▶ **Entries shown**
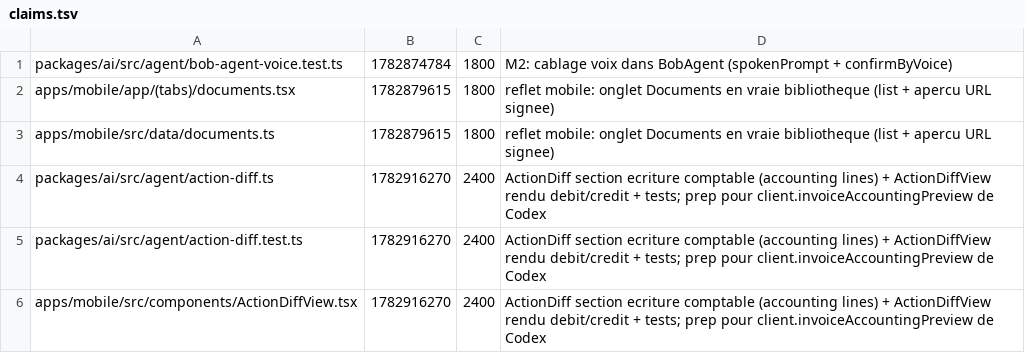
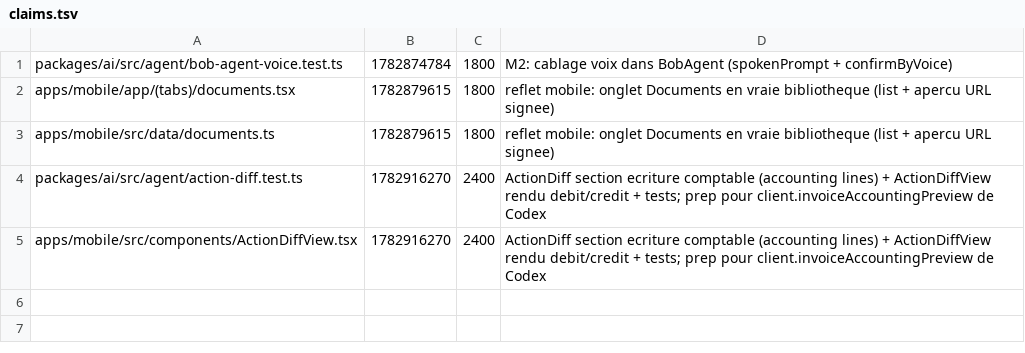
Before and after one commit to GLWebDevAgency/bob-pro, a TSV file: claims.tsv, drawn as a sheet; the diff names each change by its address in the sheet, - before the commit and + after, or states it on an @@ line.

Commit message:
release:packages/ai/src/agent/action-diff.ts

```diff
--- a/claims.tsv
+++ b/claims.tsv
-row 4: packages/ai/src/agent/action-diff.ts | 1782916270 | 2400 | ActionDiff section ecriture comptable (accounting lines) + ActionDiffView rendu debit/credit + tests; prep pour client.invoiceAccountingPreview de Codex
```
Also changed, not shown: 1 other file.
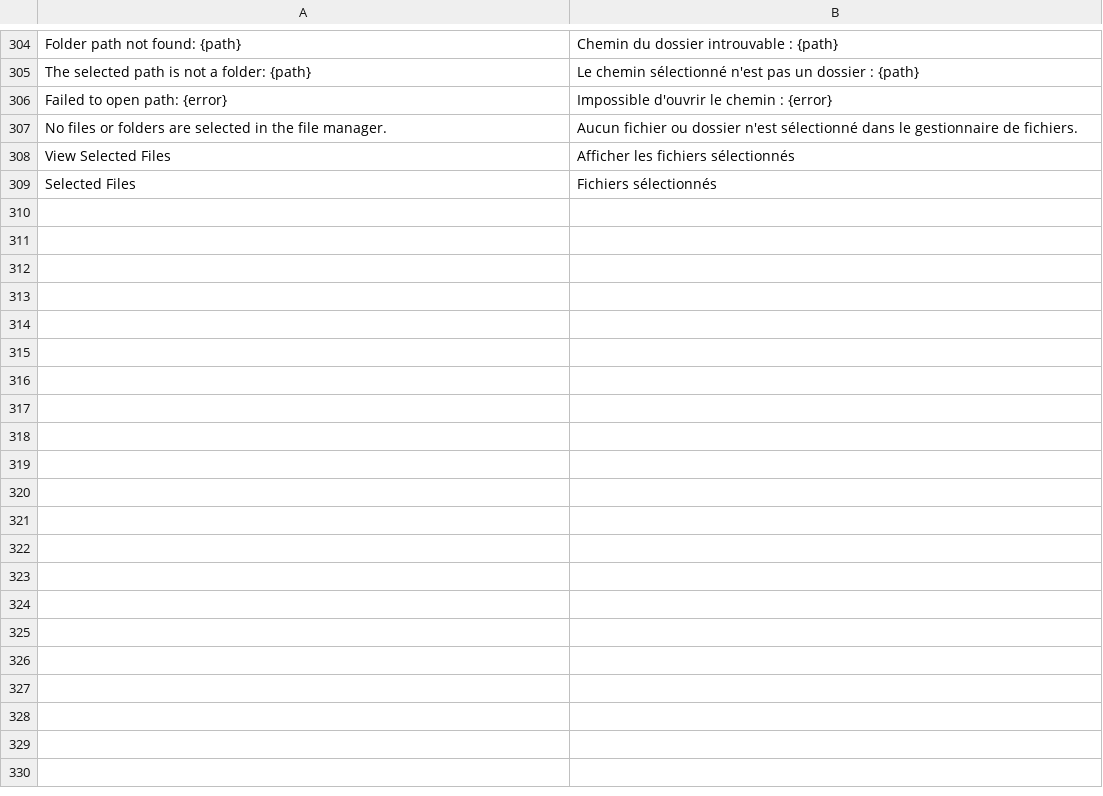
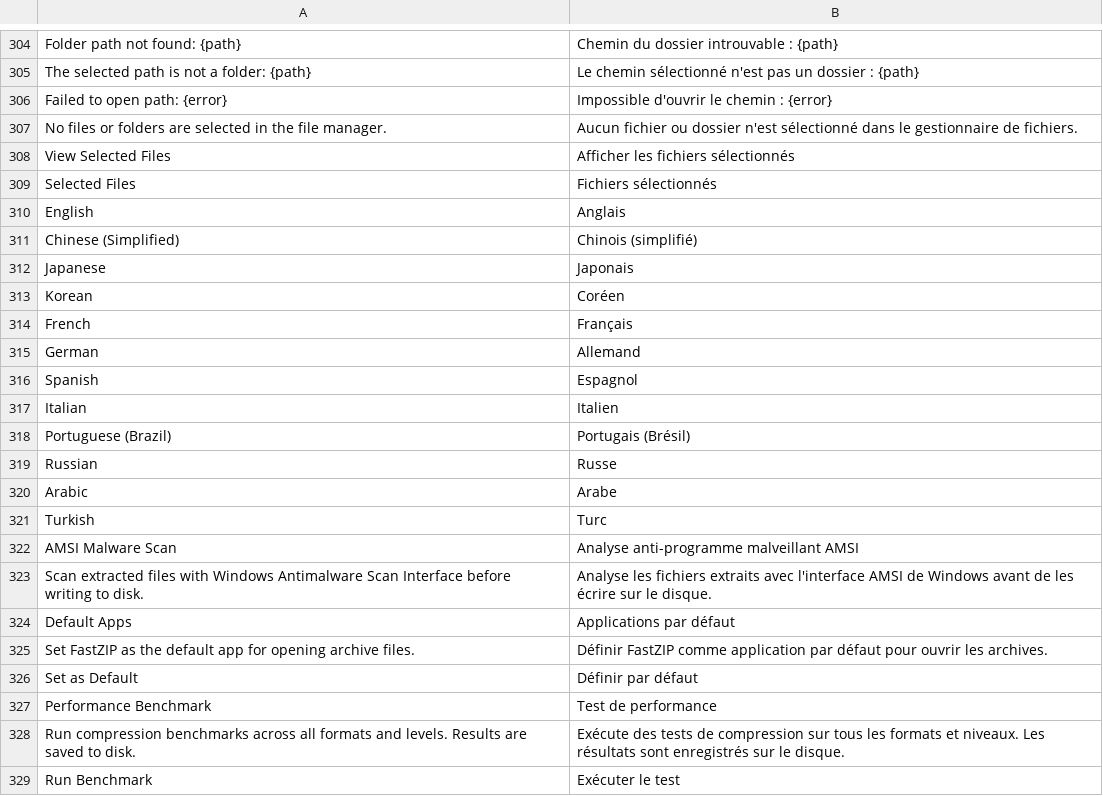
Before and after one commit to cccccyccccc/fastZIP, a TSV file: locales/fr.tsv, drawn as a sheet; only a part is shown, gaps mark what is left out; the diff covers the shown part only.

```diff
--- a/locales/fr.tsv
+++ b/locales/fr.tsv
@@ -309 +309,21 @@ View Selected Files	Afficher les fichiers sélectionnés
 Selected Files	Fichiers sélectionnés
+English	Anglais
+Chinese (Simplified)	Chinois (simplifié)
+Japanese	Japonais
+Korean	Coréen
+French	Français
+German	Allemand
+Spanish	Espagnol
+Italian	Italien
+Portuguese (Brazil)	Portugais (Brésil)
+Russian	Russe
+Arabic	Arabe
+Turkish	Turc
+AMSI Malware Scan	Analyse anti-programme malveillant AMSI
+Scan extracted files with Windows Antimalware Scan Interface before writing to disk.	Analyse les fichiers extraits avec l'interface AMSI de Windows avant de les écrire sur le disque.
+Default Apps	Applications par défaut
+Set FastZIP as the default app for opening archive files.	Définir FastZIP comme application par défaut pour ouvrir les archives.
+Set as Default	Définir par défaut
+Performance Benchmark	Test de performance
+Run compression benchmarks across all formats and levels. Results are saved to disk.	Exécute des tests de compression sur tous les formats et niveaux. Les résultats sont enregistrés sur le disque.
+Run Benchmark	Exécuter le test
```
Also changed, not shown: 14 added rows elsewhere in this file, locales/ar.tsv, locales/de.tsv, 25 other files.
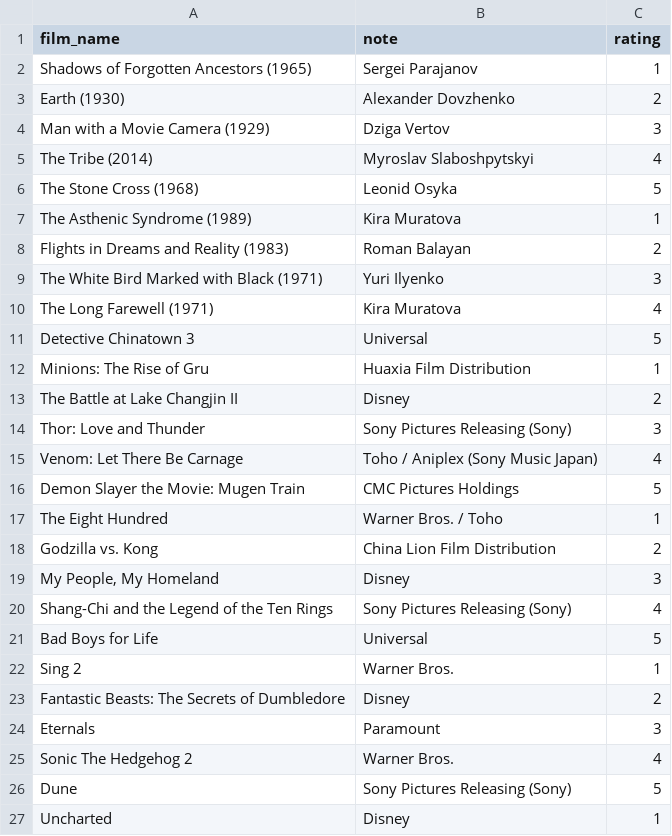
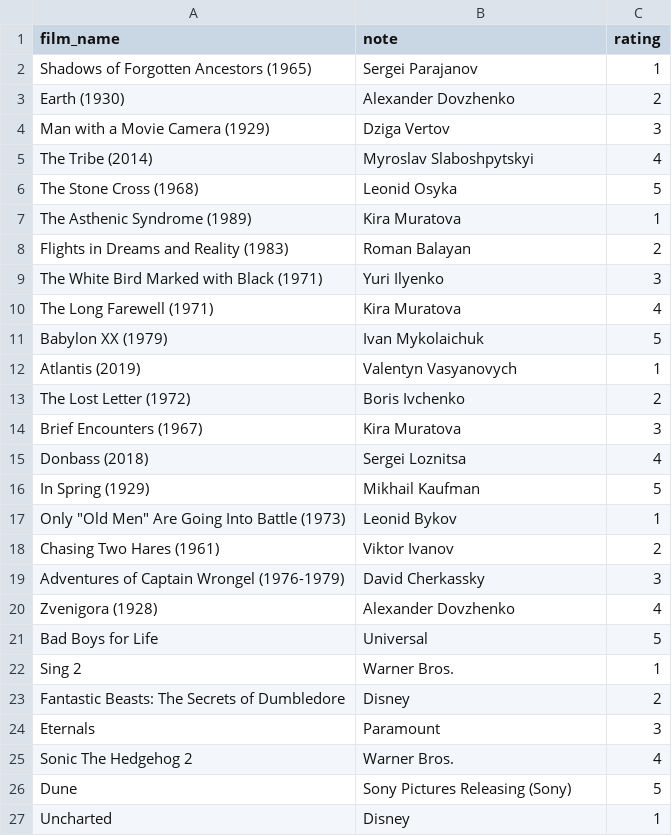
Before and after one commit to prvladko/COAX_Python_Bootcamp, a CSV file: films.csv, drawn as a sheet; only a part is shown; removed rows and columns are numbered as before the commit, all else as after; the diff names each change by its address in the sheet, - before the commit and + after, or states it on an @@ line.

Commit message:
hotfix

```diff
--- a/films.csv
+++ b/films.csv
-row 11: Detective Chinatown 3 | Universal | 5
-row 12: Minions: The Rise of Gru | Huaxia Film Distribution | 1
-row 13: The Battle at Lake Changjin II | Disney | 2
-row 14: Thor: Love and Thunder | Sony Pictures Releasing (Sony) | 3
-row 15: Venom: Let There Be Carnage | Toho / Aniplex (Sony Music Japan) | 4
-row 16: Demon Slayer the Movie: Mugen Train | CMC Pictures Holdings | 5
-row 17: The Eight Hundred | Warner Bros. / Toho | 1
-row 18: Godzilla vs. Kong | China Lion Film Distribution | 2
-row 19: My People, My Homeland | Disney | 3
-row 20: Shang-Chi and the Legend of the Ten Rings | Sony Pictures Releasing (Sony) | 4
+row 11: Babylon XX (1979) | Ivan Mykolaichuk | 5
+row 12: Atlantis (2019) | Valentyn Vasyanovych | 1
+row 13: The Lost Letter (1972) | Boris Ivchenko | 2
+row 14: Brief Encounters (1967) | Kira Muratova | 3
+row 15: Donbass (2018) | Sergei Loznitsa | 4
+row 16: In Spring (1929) | Mikhail Kaufman | 5
+row 17: Only "Old Men" Are Going Into Battle (1973) | Leonid Bykov | 1
+row 18: Chasing Two Hares (1961) | Viktor Ivanov | 2
+row 19: Adventures of Captain Wrongel (1976-1979) | David Cherkassky | 3
+row 20: Zvenigora (1928) | Alexander Dovzhenko | 4
```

▶ **Problem to solve**
Return all of the material above unchanged, minus its pictures.

▶ **Answer box**
Before and after one commit to GLWebDevAgency/bob-pro, a TSV file: claims.tsv, drawn as a sheet; the diff names each change by its address in the sheet, - before the commit and + after, or states it on an @@ line.

Commit message:
release:packages/ai/src/agent/action-diff.ts

```diff
--- a/claims.tsv
+++ b/claims.tsv
-row 4: packages/ai/src/agent/action-diff.ts | 1782916270 | 2400 | ActionDiff section ecriture comptable (accounting lines) + ActionDiffView rendu debit/credit + tests; prep pour client.invoiceAccountingPreview de Codex
```
Also changed, not shown: 1 other file.
Before and after one commit to cccccyccccc/fastZIP, a TSV file: locales/fr.tsv, drawn as a sheet; only a part is shown, gaps mark what is left out; the diff covers the shown part only.

```diff
--- a/locales/fr.tsv
+++ b/locales/fr.tsv
@@ -309 +309,21 @@ View Selected Files	Afficher les fichiers sélectionnés
 Selected Files	Fichiers sélectionnés
+English	Anglais
+Chinese (Simplified)	Chinois (simplifié)
+Japanese	Japonais
+Korean	Coréen
+French	Français
+German	Allemand
+Spanish	Espagnol
+Italian	Italien
+Portuguese (Brazil)	Portugais (Brésil)
+Russian	Russe
+Arabic	Arabe
+Turkish	Turc
+AMSI Malware Scan	Analyse anti-programme malveillant AMSI
+Scan extracted files with Windows Antimalware Scan Interface before writing to disk.	Analyse les fichiers extraits avec l'interface AMSI de Windows avant de les écrire sur le disque.
+Default Apps	Applications par défaut
+Set FastZIP as the default app for opening archive files.	Définir FastZIP comme application par défaut pour ouvrir les archives.
+Set as Default	Définir par défaut
+Performance Benchmark	Test de performance
+Run compression benchmarks across all formats and levels. Results are saved to disk.	Exécute des tests de compression sur tous les formats et niveaux. Les résultats sont enregistrés sur le disque.
+Run Benchmark	Exécuter le test
```
Also changed, not shown: 14 added rows elsewhere in this file, locales/ar.tsv, locales/de.tsv, 25 other files.
Before and after one commit to prvladko/COAX_Python_Bootcamp, a CSV file: films.csv, drawn as a sheet; only a part is shown; removed rows and columns are numbered as before the commit, all else as after; the diff names each change by its address in the sheet, - before the commit and + after, or states it on an @@ line.

Commit message:
hotfix

```diff
--- a/films.csv
+++ b/films.csv
-row 11: Detective Chinatown 3 | Universal | 5
-row 12: Minions: The Rise of Gru | Huaxia Film Distribution | 1
-row 13: The Battle at Lake Changjin II | Disney | 2
-row 14: Thor: Love and Thunder | Sony Pictures Releasing (Sony) | 3
-row 15: Venom: Let There Be Carnage | Toho / Aniplex (Sony Music Japan) | 4
-row 16: Demon Slayer the Movie: Mugen Train | CMC Pictures Holdings | 5
-row 17: The Eight Hundred | Warner Bros. / Toho | 1
-row 18: Godzilla vs. Kong | China Lion Film Distribution | 2
-row 19: My People, My Homeland | Disney | 3
-row 20: Shang-Chi and the Legend of the Ten Rings | Sony Pictures Releasing (Sony) | 4
+row 11: Babylon XX (1979) | Ivan Mykolaichuk | 5
+row 12: Atlantis (2019) | Valentyn Vasyanovych | 1
+row 13: The Lost Letter (1972) | Boris Ivchenko | 2
+row 14: Brief Encounters (1967) | Kira Muratova | 3
+row 15: Donbass (2018) | Sergei Loznitsa | 4
+row 16: In Spring (1929) | Mikhail Kaufman | 5
+row 17: Only "Old Men" Are Going Into Battle (1973) | Leonid Bykov | 1
+row 18: Chasing Two Hares (1961) | Viktor Ivanov | 2
+row 19: Adventures of Captain Wrongel (1976-1979) | David Cherkassky | 3
+row 20: Zvenigora (1928) | Alexander Dovzhenko | 4
```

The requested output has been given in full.